--- YOUR GOAL ---
Reproduce the records below in full and exactly, without their images.

--- RECORDS FOR THE TASK ---
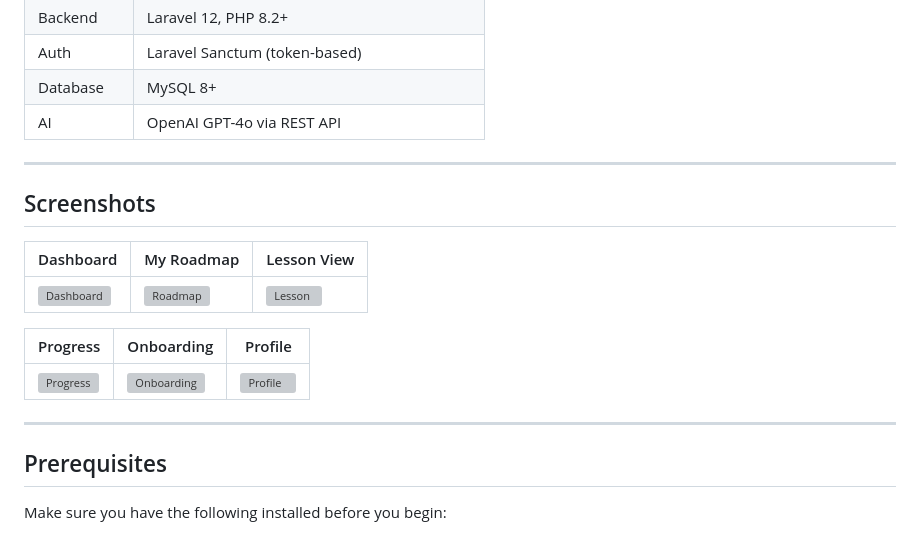
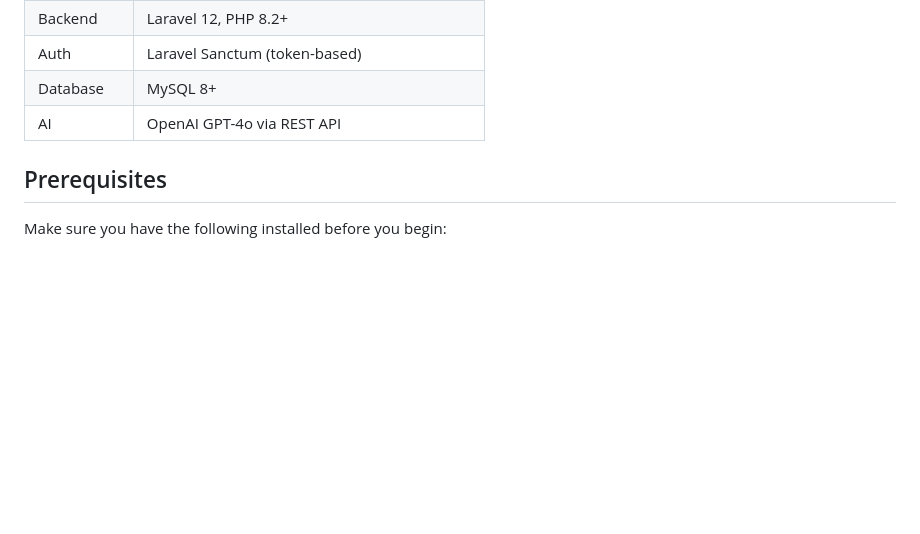
Before and after one commit to mohakamran/LearnFlow, a Markdown page: README.md, the part around one of its changes. Drawn GitHub-style; blank space fills up the shorter version; grey boxes are pictures that could not be loaded.

```diff
--- a/README.md
+++ b/README.md
@@ -32,19 +32,7 @@ An AI-powered learning platform that generates personalized, resource-based road
 | Database | MySQL 8+ |
 | AI | OpenAI GPT-4o via REST API |
 
----
 
-## Screenshots
-
-| Dashboard | My Roadmap | Lesson View |
-|---|---|---|
-| ![Dashboard](screenshots/dashboard.png) | ![Roadmap](screenshots/roadmap.png) | ![Lesson](screenshots/lesson.png) |
-
-| Progress | Onboarding | Profile |
-|---|---|---|
-| ![Progress](screenshots/progress.png) | ![Onboarding](screenshots/onboarding.png) | ![Profile](screenshots/profile.png) |
-
----
 
 ## Prerequisites
 
```
Also changed, not shown: other parts of README.md (+1 -1 lines).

--- ANSWER BOX ---
Before and after one commit to mohakamran/LearnFlow, a Markdown page: README.md, the part around one of its changes. Drawn GitHub-style; blank space fills up the shorter version; grey boxes are pictures that could not be loaded.

```diff
--- a/README.md
+++ b/README.md
@@ -32,19 +32,7 @@ An AI-powered learning platform that generates personalized, resource-based road
 | Database | MySQL 8+ |
 | AI | OpenAI GPT-4o via REST API |
 
----
 
-## Screenshots
-
-| Dashboard | My Roadmap | Lesson View |
-|---|---|---|
-| ![Dashboard](screenshots/dashboard.png) | ![Roadmap](screenshots/roadmap.png) | ![Lesson](screenshots/lesson.png) |
-
-| Progress | Onboarding | Profile |
-|---|---|---|
-| ![Progress](screenshots/progress.png) | ![Onboarding](screenshots/onboarding.png) | ![Profile](screenshots/profile.png) |
-
----
 
 ## Prerequisites
 
```
Also changed, not shown: other parts of README.md (+1 -1 lines).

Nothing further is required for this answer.